§ WHAT YOU NEED TO DO
In the records that follow, find each line with "data" and pull it out.

===== EXERCISE INPUTS

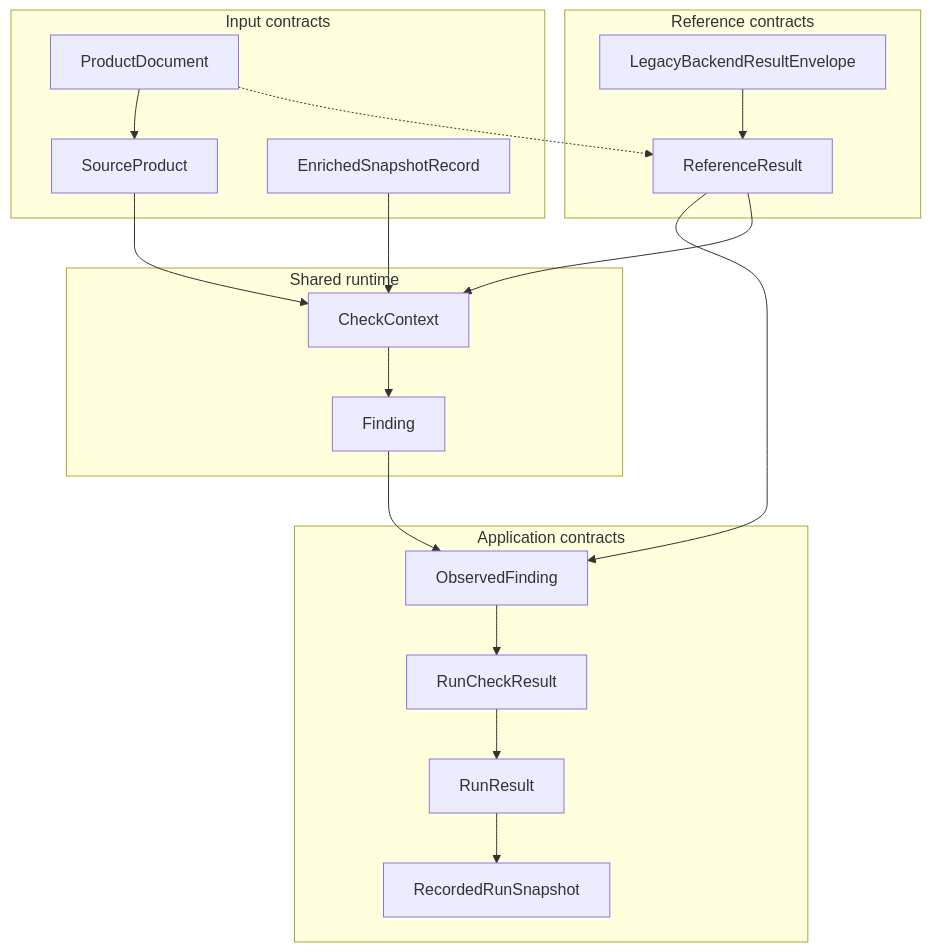
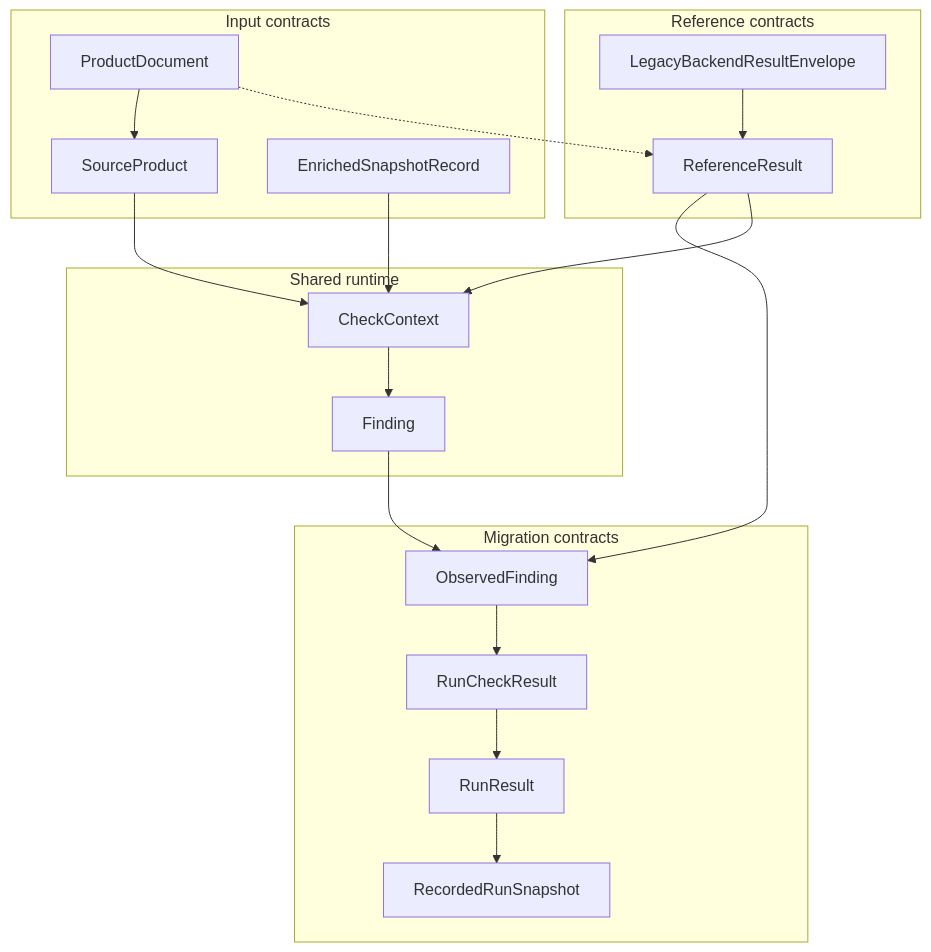
One commit to bobcorn/openfoodfacts-data-quality changed the diagram in docs/reference/data-contracts.md. Above: the diagram before and after it, drawn with Mermaid. The commit also changed other lines of this file and 303 other files, not shown here.

Commit message:
refactor: separate library, migration tooling, and Google Sheets app (#37)

````diff
--- a/docs/reference/data-contracts.md
+++ b/docs/reference/data-contracts.md
@@ -9,36 +9,36 @@
 ```mermaid
 flowchart TB
     subgraph REF["Reference contracts"]
         A["LegacyBackendResultEnvelope"]
         B["ReferenceResult"]
         A --> B
     end
 
     subgraph INPUTS["Input contracts"]
         D["SourceProduct"]
         E["EnrichedSnapshotRecord"]
         L["ProductDocument"]
     end
 
     subgraph RT["Shared runtime"]
         F["CheckContext"]
         G["Finding"]
         F --> G
     end
 
-    subgraph APP["Application contracts"]
+    subgraph APP["Migration contracts"]
         H["ObservedFinding"]
         I["RunCheckResult"]
         J["RunResult"]
         K["RecordedRunSnapshot"]
         H --> I --> J --> K
     end
 
     D --> F
     E --> F
     L --> D
     L -.-> B
     B --> H
     B --> F
     G --> H
 ```
````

==========

§ RESULT BELOW
One commit to bobcorn/openfoodfacts-data-quality changed the diagram in docs/reference/data-contracts.md. Above: the diagram before and after it, drawn with Mermaid. The commit also changed other lines of this file and 303 other files, not shown here.
--- a/docs/reference/data-contracts.md
+++ b/docs/reference/data-contracts.md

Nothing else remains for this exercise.